- _Task goal_: Search the entries for the word "with" and return every line where it is found.

[Data extracted from a collection]
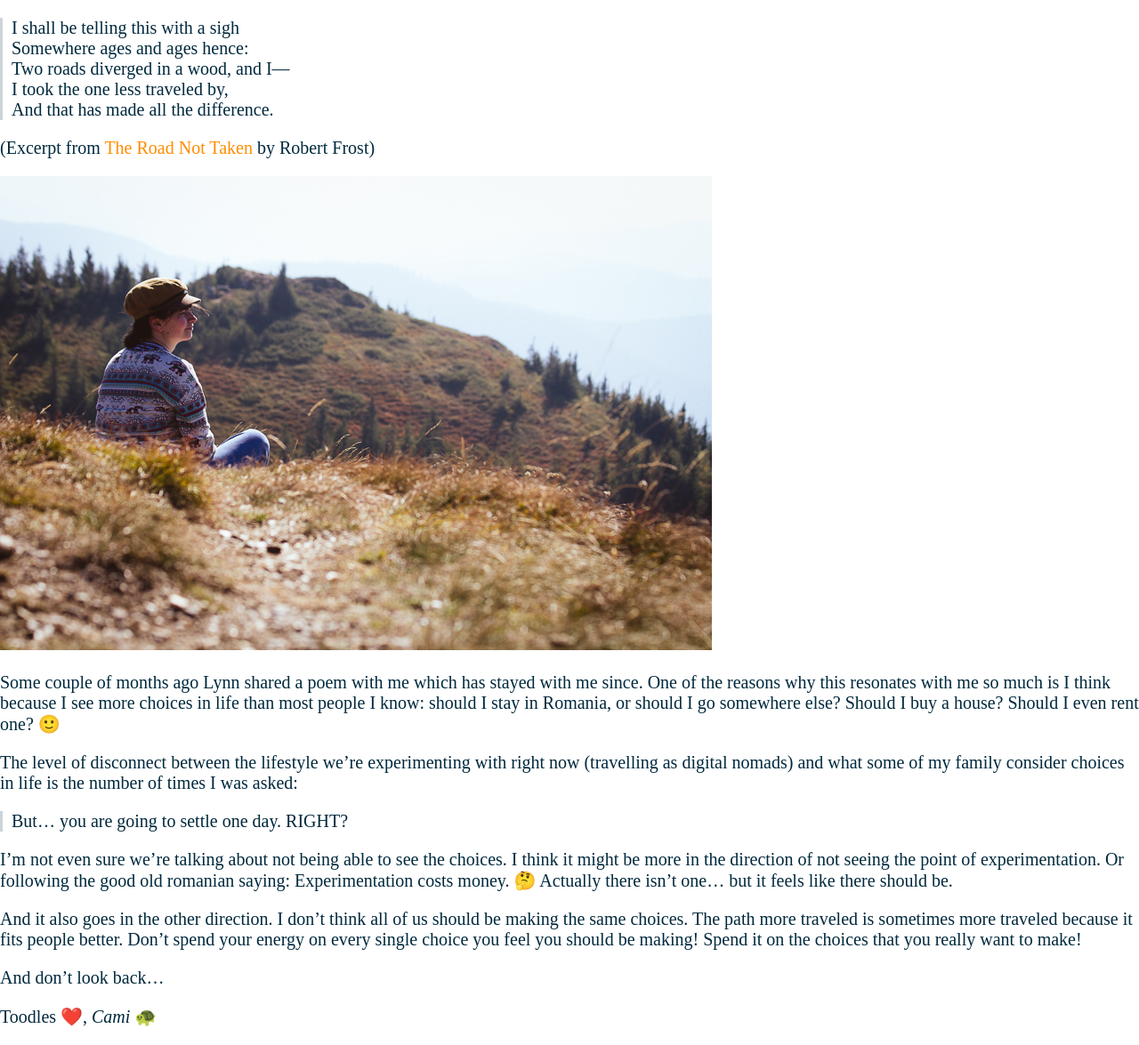
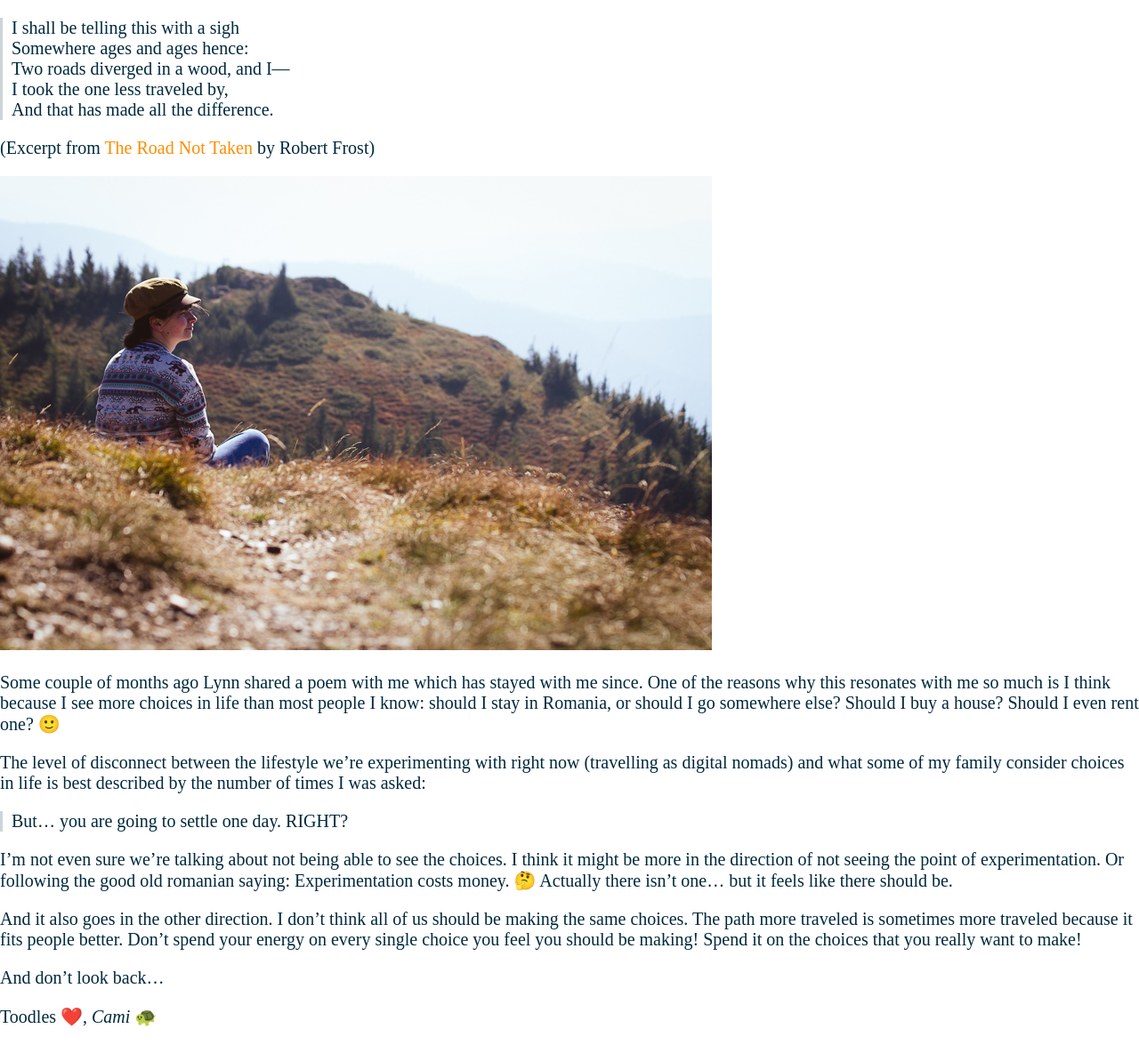
Before and after one commit to aengl/owlpath, a Jekyll site: the page built from _posts/2018-08-26-the-road-not-taken.md, in a window 1280 px wide. Shown: the whole page at 89% size. Built offline with Jekyll 4.4.1, drawn with Linux system fonts in a browser that asks for light colours; some web fonts are replaced; our own code applies the rules of GitHub Pages for plain Markdown files.

Commit message:
Change sentence

```diff
--- a/_posts/2018-08-26-the-road-not-taken.md
+++ b/_posts/2018-08-26-the-road-not-taken.md
@@ -15,7 +15,7 @@ date: 2018-08-26T12:50:42.150Z
 
 Some couple of months ago Lynn shared a poem with me which has stayed with me since. One of the reasons why this resonates with me so much is I think because I see more choices in life than most people I know: should I stay in Romania, or should I go somewhere else? Should I buy a house? Should I even rent one? 🙂
 
-The level of disconnect between the lifestyle we're experimenting with right now (travelling as digital nomads) and what some of my family consider choices in life is the number of times I was asked:
+The level of disconnect between the lifestyle we're experimenting with right now (travelling as digital nomads) and what some of my family consider choices in life is best described by the number of times I was asked:
 
 >  But... you are going to settle one day. RIGHT?
 
```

- _Solution below_:
Before and after one commit to aengl/owlpath, a Jekyll site: the page built from _posts/2018-08-26-the-road-not-taken.md, in a window 1280 px wide. Shown: the whole page at 89% size. Built offline with Jekyll 4.4.1, drawn with Linux system fonts in a browser that asks for light colours; some web fonts are replaced; our own code applies the rules of GitHub Pages for plain Markdown files.
 Some couple of months ago Lynn shared a poem with me which has stayed with me since. One of the reasons why this resonates with me so much is I think because I see more choices in life than most people I know: should I stay in Romania, or should I go somewhere else? Should I buy a house? Should I even rent one? 🙂
-The level of disconnect between the lifestyle we're experimenting with right now (travelling as digital nomads) and what some of my family consider choices in life is the number of times I was asked:
+The level of disconnect between the lifestyle we're experimenting with right now (travelling as digital nomads) and what some of my family consider choices in life is best described by the number of times I was asked:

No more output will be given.